* _Work request_: Starting at the line that has "Before and after one commit to redcanaryco/atomic-red-team, a" and stopping after the line that has "4 other files.", reproduce the listing below exactly; omit everything else.

* _Records shown_:
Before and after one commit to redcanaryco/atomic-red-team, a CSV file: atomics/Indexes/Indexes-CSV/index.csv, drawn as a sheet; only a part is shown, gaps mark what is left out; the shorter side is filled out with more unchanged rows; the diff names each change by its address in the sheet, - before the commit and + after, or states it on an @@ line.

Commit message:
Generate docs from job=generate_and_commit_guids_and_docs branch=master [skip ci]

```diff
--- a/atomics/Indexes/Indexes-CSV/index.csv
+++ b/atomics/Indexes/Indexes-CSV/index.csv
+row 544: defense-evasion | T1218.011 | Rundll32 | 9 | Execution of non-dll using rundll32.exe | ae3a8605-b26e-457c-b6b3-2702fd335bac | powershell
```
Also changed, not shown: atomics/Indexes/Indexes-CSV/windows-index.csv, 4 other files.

---

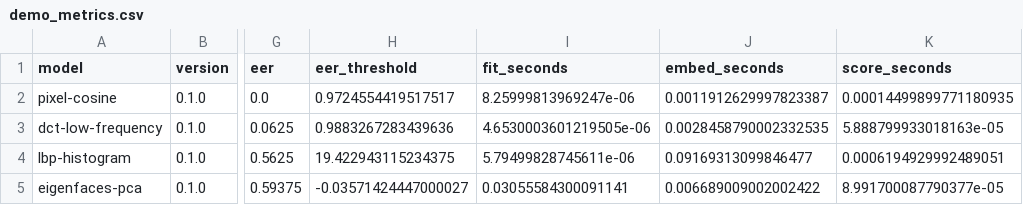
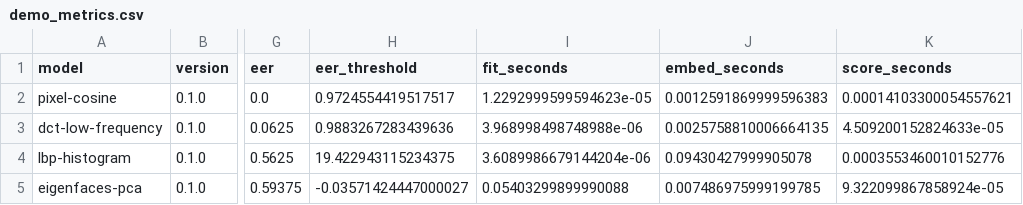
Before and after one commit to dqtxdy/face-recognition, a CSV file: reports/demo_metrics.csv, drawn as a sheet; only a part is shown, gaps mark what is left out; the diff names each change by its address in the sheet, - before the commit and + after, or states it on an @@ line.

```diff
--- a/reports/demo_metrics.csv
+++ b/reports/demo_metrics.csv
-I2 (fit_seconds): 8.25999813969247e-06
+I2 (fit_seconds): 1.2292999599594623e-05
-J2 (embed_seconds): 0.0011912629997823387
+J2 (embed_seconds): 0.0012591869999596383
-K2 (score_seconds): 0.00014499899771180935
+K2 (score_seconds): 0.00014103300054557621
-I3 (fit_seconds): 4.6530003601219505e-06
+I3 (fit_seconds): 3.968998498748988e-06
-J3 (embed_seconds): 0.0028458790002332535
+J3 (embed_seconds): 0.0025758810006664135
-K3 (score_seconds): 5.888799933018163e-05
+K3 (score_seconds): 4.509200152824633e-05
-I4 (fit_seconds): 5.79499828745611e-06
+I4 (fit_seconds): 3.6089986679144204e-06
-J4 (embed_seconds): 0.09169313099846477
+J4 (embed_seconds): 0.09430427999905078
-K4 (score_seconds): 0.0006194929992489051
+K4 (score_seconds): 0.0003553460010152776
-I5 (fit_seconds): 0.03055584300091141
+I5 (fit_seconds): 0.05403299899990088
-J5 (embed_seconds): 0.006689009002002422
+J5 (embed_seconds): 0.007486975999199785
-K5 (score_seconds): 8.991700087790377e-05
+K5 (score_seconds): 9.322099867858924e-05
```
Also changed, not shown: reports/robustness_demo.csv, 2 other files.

...

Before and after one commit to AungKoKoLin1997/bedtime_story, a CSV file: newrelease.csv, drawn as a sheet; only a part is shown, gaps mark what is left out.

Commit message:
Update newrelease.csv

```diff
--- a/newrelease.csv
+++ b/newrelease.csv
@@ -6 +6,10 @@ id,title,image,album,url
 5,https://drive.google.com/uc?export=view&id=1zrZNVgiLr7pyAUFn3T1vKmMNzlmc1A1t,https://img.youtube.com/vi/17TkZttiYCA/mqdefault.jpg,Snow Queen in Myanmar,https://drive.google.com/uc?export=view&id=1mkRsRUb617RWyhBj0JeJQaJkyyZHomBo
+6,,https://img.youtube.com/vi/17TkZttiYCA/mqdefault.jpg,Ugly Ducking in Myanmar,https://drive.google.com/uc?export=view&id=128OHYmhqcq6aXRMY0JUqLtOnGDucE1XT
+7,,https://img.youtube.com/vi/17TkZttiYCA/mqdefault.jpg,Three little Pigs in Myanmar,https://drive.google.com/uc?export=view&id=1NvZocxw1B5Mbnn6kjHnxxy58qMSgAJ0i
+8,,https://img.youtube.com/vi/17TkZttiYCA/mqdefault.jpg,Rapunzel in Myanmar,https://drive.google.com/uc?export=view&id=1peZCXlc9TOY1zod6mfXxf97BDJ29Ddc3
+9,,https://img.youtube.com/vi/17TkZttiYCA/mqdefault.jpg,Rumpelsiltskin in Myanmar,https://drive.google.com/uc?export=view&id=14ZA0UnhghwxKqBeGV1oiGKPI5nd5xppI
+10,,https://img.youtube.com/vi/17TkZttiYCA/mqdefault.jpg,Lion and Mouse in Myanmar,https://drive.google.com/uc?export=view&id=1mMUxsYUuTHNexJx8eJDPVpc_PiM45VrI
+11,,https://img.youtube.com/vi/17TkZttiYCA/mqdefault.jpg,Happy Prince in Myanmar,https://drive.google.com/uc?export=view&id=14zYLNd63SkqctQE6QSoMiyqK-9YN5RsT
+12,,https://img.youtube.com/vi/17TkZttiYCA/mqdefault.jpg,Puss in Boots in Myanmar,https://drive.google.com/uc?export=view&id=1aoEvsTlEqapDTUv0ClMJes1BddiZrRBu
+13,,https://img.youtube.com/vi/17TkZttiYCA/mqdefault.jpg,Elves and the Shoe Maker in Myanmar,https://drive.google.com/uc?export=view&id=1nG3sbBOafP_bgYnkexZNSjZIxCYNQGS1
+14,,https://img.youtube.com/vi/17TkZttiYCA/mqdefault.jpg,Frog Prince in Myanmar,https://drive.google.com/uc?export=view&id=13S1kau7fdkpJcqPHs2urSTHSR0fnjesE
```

* _Answer below_:
Before and after one commit to redcanaryco/atomic-red-team, a CSV file: atomics/Indexes/Indexes-CSV/index.csv, drawn as a sheet; only a part is shown, gaps mark what is left out; the shorter side is filled out with more unchanged rows; the diff names each change by its address in the sheet, - before the commit and + after, or states it on an @@ line.

Commit message:
Generate docs from job=generate_and_commit_guids_and_docs branch=master [skip ci]

```diff
--- a/atomics/Indexes/Indexes-CSV/index.csv
+++ b/atomics/Indexes/Indexes-CSV/index.csv
+row 544: defense-evasion | T1218.011 | Rundll32 | 9 | Execution of non-dll using rundll32.exe | ae3a8605-b26e-457c-b6b3-2702fd335bac | powershell
```
Also changed, not shown: atomics/Indexes/Indexes-CSV/windows-index.csv, 4 other files.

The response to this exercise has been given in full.